Restate all entries exactly.

═══ AVAILABLE DATA

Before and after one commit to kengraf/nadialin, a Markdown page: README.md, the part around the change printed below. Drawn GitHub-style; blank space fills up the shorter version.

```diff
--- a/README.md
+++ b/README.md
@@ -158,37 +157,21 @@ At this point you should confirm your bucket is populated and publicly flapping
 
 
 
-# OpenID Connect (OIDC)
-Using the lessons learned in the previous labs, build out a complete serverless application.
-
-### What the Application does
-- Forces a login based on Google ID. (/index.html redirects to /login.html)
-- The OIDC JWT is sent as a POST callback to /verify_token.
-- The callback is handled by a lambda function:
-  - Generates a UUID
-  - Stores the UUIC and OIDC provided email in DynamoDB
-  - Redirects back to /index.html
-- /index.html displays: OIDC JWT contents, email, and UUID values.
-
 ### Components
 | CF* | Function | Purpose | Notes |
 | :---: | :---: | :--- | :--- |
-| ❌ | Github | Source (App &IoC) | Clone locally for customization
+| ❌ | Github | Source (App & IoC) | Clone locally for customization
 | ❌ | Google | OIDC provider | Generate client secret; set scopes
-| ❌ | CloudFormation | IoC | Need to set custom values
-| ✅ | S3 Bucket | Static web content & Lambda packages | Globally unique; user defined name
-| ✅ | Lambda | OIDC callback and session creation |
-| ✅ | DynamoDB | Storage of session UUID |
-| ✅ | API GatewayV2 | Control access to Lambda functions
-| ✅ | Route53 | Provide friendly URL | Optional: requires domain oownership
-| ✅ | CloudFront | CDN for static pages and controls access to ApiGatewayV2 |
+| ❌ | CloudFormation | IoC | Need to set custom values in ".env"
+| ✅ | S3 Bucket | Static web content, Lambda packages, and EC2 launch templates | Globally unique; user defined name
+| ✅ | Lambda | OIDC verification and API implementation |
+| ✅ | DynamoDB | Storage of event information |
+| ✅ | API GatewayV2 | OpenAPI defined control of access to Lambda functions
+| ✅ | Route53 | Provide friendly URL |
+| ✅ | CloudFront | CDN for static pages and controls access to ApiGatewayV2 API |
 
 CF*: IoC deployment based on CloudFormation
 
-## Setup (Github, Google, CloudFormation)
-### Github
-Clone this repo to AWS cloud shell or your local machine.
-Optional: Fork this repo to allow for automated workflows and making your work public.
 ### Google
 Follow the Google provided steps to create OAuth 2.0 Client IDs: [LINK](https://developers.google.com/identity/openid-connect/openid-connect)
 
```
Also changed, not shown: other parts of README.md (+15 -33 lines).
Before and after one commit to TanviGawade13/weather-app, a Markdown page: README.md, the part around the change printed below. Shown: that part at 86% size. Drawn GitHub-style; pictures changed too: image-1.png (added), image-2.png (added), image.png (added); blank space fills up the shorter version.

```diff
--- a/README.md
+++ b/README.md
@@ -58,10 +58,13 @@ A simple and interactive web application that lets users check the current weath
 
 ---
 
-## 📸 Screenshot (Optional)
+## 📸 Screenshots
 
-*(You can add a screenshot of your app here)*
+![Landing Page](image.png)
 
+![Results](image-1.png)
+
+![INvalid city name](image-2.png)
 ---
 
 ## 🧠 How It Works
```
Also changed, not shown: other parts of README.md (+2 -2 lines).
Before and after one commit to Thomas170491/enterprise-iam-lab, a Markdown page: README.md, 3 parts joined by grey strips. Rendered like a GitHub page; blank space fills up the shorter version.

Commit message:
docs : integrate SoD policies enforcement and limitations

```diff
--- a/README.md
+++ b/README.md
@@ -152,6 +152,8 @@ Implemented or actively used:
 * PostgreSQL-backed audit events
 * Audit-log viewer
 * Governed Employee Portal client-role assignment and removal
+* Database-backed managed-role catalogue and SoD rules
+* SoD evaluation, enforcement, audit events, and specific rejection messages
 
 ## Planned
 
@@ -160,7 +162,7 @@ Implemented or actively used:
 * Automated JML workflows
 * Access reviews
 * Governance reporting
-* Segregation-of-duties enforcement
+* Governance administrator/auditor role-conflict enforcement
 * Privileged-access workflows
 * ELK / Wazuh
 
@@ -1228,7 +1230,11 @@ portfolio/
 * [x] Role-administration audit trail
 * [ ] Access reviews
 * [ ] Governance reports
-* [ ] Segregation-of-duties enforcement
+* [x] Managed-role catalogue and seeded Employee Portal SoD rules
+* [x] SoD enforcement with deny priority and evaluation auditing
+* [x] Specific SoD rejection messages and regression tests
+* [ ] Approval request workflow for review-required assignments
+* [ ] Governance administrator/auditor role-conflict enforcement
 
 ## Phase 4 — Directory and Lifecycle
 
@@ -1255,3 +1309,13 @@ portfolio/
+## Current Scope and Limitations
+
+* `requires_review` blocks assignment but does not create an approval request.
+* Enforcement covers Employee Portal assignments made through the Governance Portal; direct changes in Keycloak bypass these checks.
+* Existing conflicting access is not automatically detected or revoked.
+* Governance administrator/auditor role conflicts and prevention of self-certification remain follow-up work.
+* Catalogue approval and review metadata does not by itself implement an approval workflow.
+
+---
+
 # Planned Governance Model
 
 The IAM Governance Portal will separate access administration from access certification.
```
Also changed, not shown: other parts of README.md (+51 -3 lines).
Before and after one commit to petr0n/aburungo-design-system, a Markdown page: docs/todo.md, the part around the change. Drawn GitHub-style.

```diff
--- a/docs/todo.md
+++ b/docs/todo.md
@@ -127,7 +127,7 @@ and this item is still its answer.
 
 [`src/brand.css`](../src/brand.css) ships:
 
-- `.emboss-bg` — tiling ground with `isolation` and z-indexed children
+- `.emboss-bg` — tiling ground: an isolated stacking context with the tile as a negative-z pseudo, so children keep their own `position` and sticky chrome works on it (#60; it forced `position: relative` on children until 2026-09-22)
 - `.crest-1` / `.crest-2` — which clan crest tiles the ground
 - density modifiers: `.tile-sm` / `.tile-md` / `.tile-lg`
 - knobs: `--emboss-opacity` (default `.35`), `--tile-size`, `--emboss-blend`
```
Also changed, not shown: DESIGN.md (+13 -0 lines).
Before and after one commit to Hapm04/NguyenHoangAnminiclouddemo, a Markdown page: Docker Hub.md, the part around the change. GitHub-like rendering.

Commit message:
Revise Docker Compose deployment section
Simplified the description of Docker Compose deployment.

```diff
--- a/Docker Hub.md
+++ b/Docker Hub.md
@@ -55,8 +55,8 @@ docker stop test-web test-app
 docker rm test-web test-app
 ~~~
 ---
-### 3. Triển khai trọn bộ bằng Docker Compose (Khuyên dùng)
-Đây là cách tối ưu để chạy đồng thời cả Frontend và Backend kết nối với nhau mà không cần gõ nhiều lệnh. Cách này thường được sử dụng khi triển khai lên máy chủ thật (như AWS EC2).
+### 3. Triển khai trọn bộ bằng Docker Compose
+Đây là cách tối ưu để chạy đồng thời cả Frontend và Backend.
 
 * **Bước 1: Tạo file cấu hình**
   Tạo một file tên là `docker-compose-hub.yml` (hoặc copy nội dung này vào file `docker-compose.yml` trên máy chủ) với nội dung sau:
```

══════

* _ANSWER TO THIS PROBLEM_
Before and after one commit to kengraf/nadialin, a Markdown page: README.md, the part around the change printed below. Drawn GitHub-style; blank space fills up the shorter version.

```diff
--- a/README.md
+++ b/README.md
@@ -158,37 +157,21 @@ At this point you should confirm your bucket is populated and publicly flapping
 
 
 
-# OpenID Connect (OIDC)
-Using the lessons learned in the previous labs, build out a complete serverless application.
-
-### What the Application does
-- Forces a login based on Google ID. (/index.html redirects to /login.html)
-- The OIDC JWT is sent as a POST callback to /verify_token.
-- The callback is handled by a lambda function:
-  - Generates a UUID
-  - Stores the UUIC and OIDC provided email in DynamoDB
-  - Redirects back to /index.html
-- /index.html displays: OIDC JWT contents, email, and UUID values.
-
 ### Components
 | CF* | Function | Purpose | Notes |
 | :---: | :---: | :--- | :--- |
-| ❌ | Github | Source (App &IoC) | Clone locally for customization
+| ❌ | Github | Source (App & IoC) | Clone locally for customization
 | ❌ | Google | OIDC provider | Generate client secret; set scopes
-| ❌ | CloudFormation | IoC | Need to set custom values
-| ✅ | S3 Bucket | Static web content & Lambda packages | Globally unique; user defined name
-| ✅ | Lambda | OIDC callback and session creation |
-| ✅ | DynamoDB | Storage of session UUID |
-| ✅ | API GatewayV2 | Control access to Lambda functions
-| ✅ | Route53 | Provide friendly URL | Optional: requires domain oownership
-| ✅ | CloudFront | CDN for static pages and controls access to ApiGatewayV2 |
+| ❌ | CloudFormation | IoC | Need to set custom values in ".env"
+| ✅ | S3 Bucket | Static web content, Lambda packages, and EC2 launch templates | Globally unique; user defined name
+| ✅ | Lambda | OIDC verification and API implementation |
+| ✅ | DynamoDB | Storage of event information |
+| ✅ | API GatewayV2 | OpenAPI defined control of access to Lambda functions
+| ✅ | Route53 | Provide friendly URL |
+| ✅ | CloudFront | CDN for static pages and controls access to ApiGatewayV2 API |
 
 CF*: IoC deployment based on CloudFormation
 
-## Setup (Github, Google, CloudFormation)
-### Github
-Clone this repo to AWS cloud shell or your local machine.
-Optional: Fork this repo to allow for automated workflows and making your work public.
 ### Google
 Follow the Google provided steps to create OAuth 2.0 Client IDs: [LINK](https://developers.google.com/identity/openid-connect/openid-connect)
 
```
Also changed, not shown: other parts of README.md (+15 -33 lines).
Before and after one commit to TanviGawade13/weather-app, a Markdown page: README.md, the part around the change printed below. Shown: that part at 86% size. Drawn GitHub-style; pictures changed too: image-1.png (added), image-2.png (added), image.png (added); blank space fills up the shorter version.

```diff
--- a/README.md
+++ b/README.md
@@ -58,10 +58,13 @@ A simple and interactive web application that lets users check the current weath
 
 ---
 
-## 📸 Screenshot (Optional)
+## 📸 Screenshots
 
-*(You can add a screenshot of your app here)*
+![Landing Page](image.png)
 
+![Results](image-1.png)
+
+![INvalid city name](image-2.png)
 ---
 
 ## 🧠 How It Works
```
Also changed, not shown: other parts of README.md (+2 -2 lines).
Before and after one commit to Thomas170491/enterprise-iam-lab, a Markdown page: README.md, 3 parts joined by grey strips. Rendered like a GitHub page; blank space fills up the shorter version.

Commit message:
docs : integrate SoD policies enforcement and limitations

```diff
--- a/README.md
+++ b/README.md
@@ -152,6 +152,8 @@ Implemented or actively used:
 * PostgreSQL-backed audit events
 * Audit-log viewer
 * Governed Employee Portal client-role assignment and removal
+* Database-backed managed-role catalogue and SoD rules
+* SoD evaluation, enforcement, audit events, and specific rejection messages
 
 ## Planned
 
@@ -160,7 +162,7 @@ Implemented or actively used:
 * Automated JML workflows
 * Access reviews
 * Governance reporting
-* Segregation-of-duties enforcement
+* Governance administrator/auditor role-conflict enforcement
 * Privileged-access workflows
 * ELK / Wazuh
 
@@ -1228,7 +1230,11 @@ portfolio/
 * [x] Role-administration audit trail
 * [ ] Access reviews
 * [ ] Governance reports
-* [ ] Segregation-of-duties enforcement
+* [x] Managed-role catalogue and seeded Employee Portal SoD rules
+* [x] SoD enforcement with deny priority and evaluation auditing
+* [x] Specific SoD rejection messages and regression tests
+* [ ] Approval request workflow for review-required assignments
+* [ ] Governance administrator/auditor role-conflict enforcement
 
 ## Phase 4 — Directory and Lifecycle
 
@@ -1255,3 +1309,13 @@ portfolio/
+## Current Scope and Limitations
+
+* `requires_review` blocks assignment but does not create an approval request.
+* Enforcement covers Employee Portal assignments made through the Governance Portal; direct changes in Keycloak bypass these checks.
+* Existing conflicting access is not automatically detected or revoked.
+* Governance administrator/auditor role conflicts and prevention of self-certification remain follow-up work.
+* Catalogue approval and review metadata does not by itself implement an approval workflow.
+
+---
+
 # Planned Governance Model
 
 The IAM Governance Portal will separate access administration from access certification.
```
Also changed, not shown: other parts of README.md (+51 -3 lines).
Before and after one commit to petr0n/aburungo-design-system, a Markdown page: docs/todo.md, the part around the change. Drawn GitHub-style.

```diff
--- a/docs/todo.md
+++ b/docs/todo.md
@@ -127,7 +127,7 @@ and this item is still its answer.
 
 [`src/brand.css`](../src/brand.css) ships:
 
-- `.emboss-bg` — tiling ground with `isolation` and z-indexed children
+- `.emboss-bg` — tiling ground: an isolated stacking context with the tile as a negative-z pseudo, so children keep their own `position` and sticky chrome works on it (#60; it forced `position: relative` on children until 2026-09-22)
 - `.crest-1` / `.crest-2` — which clan crest tiles the ground
 - density modifiers: `.tile-sm` / `.tile-md` / `.tile-lg`
 - knobs: `--emboss-opacity` (default `.35`), `--tile-size`, `--emboss-blend`
```
Also changed, not shown: DESIGN.md (+13 -0 lines).
Before and after one commit to Hapm04/NguyenHoangAnminiclouddemo, a Markdown page: Docker Hub.md, the part around the change. GitHub-like rendering.

Commit message:
Revise Docker Compose deployment section
Simplified the description of Docker Compose deployment.

```diff
--- a/Docker Hub.md
+++ b/Docker Hub.md
@@ -55,8 +55,8 @@ docker stop test-web test-app
 docker rm test-web test-app
 ~~~
 ---
-### 3. Triển khai trọn bộ bằng Docker Compose (Khuyên dùng)
-Đây là cách tối ưu để chạy đồng thời cả Frontend và Backend kết nối với nhau mà không cần gõ nhiều lệnh. Cách này thường được sử dụng khi triển khai lên máy chủ thật (như AWS EC2).
+### 3. Triển khai trọn bộ bằng Docker Compose
+Đây là cách tối ưu để chạy đồng thời cả Frontend và Backend.
 
 * **Bước 1: Tạo file cấu hình**
   Tạo một file tên là `docker-compose-hub.yml` (hoặc copy nội dung này vào file `docker-compose.yml` trên máy chủ) với nội dung sau:
```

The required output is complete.